**INFORMATION**
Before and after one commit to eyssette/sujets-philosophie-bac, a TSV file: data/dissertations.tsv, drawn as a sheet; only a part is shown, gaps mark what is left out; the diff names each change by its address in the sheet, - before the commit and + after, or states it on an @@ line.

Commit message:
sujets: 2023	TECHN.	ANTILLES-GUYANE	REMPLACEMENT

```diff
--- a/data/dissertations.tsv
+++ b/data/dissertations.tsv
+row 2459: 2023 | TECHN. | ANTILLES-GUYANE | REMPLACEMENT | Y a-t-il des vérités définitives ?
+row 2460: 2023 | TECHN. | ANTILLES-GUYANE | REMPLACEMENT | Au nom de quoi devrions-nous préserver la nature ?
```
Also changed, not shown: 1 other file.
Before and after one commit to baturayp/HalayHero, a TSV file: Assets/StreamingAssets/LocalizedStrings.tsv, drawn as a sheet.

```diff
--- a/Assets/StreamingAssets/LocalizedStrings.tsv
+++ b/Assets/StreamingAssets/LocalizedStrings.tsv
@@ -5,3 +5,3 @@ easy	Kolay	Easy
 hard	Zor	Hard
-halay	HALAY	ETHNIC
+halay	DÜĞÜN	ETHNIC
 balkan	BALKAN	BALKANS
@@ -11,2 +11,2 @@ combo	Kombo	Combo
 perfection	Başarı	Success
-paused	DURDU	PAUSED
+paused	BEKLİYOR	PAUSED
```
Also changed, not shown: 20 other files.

**WHAT THE TASK ASKS**
Find and count the lines of the data that include the string "other", and report that figure by itself.

**TASK OUTPUT**
2